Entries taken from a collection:
★ ★ ★ ★

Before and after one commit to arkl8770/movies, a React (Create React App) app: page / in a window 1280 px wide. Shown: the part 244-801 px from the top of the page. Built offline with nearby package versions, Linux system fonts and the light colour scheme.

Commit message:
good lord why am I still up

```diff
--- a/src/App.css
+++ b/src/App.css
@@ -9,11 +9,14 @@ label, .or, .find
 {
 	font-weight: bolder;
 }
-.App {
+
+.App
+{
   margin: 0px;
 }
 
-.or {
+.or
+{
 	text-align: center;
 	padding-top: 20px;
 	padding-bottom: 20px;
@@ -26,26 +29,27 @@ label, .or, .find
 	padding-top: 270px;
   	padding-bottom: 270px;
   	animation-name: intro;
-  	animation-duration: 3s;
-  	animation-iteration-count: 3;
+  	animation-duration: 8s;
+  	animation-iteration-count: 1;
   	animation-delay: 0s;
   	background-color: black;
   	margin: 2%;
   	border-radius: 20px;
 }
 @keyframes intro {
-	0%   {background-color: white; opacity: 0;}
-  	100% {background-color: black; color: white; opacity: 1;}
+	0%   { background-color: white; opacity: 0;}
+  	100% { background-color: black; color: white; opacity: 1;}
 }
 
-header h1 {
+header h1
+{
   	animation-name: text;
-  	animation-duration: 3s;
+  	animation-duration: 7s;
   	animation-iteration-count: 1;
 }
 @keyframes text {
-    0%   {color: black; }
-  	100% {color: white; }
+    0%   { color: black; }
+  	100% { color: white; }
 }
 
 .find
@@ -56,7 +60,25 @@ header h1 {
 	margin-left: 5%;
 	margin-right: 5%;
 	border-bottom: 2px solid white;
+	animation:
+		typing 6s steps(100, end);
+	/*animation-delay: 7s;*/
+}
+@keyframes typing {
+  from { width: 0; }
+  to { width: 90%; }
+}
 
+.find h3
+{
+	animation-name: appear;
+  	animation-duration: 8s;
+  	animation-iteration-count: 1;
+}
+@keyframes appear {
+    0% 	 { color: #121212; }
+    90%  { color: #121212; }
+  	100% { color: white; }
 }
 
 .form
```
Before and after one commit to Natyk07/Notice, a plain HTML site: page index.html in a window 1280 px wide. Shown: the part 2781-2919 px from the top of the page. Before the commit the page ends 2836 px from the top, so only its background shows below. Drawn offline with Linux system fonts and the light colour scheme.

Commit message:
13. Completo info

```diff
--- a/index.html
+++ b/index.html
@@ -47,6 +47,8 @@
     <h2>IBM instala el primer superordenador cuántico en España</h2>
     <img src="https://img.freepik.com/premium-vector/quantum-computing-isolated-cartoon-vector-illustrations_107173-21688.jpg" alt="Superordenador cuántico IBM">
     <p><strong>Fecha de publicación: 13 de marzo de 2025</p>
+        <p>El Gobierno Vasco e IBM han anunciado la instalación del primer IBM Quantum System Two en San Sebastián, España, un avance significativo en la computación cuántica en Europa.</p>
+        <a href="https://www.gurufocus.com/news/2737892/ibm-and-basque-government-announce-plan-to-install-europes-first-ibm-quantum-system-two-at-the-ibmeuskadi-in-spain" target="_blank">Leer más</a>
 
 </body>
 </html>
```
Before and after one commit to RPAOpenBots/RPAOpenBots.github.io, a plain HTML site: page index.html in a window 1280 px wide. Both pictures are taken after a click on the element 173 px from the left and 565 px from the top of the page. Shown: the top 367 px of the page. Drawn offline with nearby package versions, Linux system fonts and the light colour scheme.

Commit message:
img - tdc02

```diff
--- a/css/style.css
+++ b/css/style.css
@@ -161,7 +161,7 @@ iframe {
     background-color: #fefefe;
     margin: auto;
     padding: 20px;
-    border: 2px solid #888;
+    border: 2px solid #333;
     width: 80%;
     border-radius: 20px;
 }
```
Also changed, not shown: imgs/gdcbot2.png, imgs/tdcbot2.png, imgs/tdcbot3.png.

★ ★ ★ ★

EXERCISE: The lines to copy are those above that contain "margin".

ANSWER FOR THIS EXERCISE:
   margin: 0px;
   	margin: 2%;
 	margin-left: 5%;
 	margin-right: 5%;
     margin: auto;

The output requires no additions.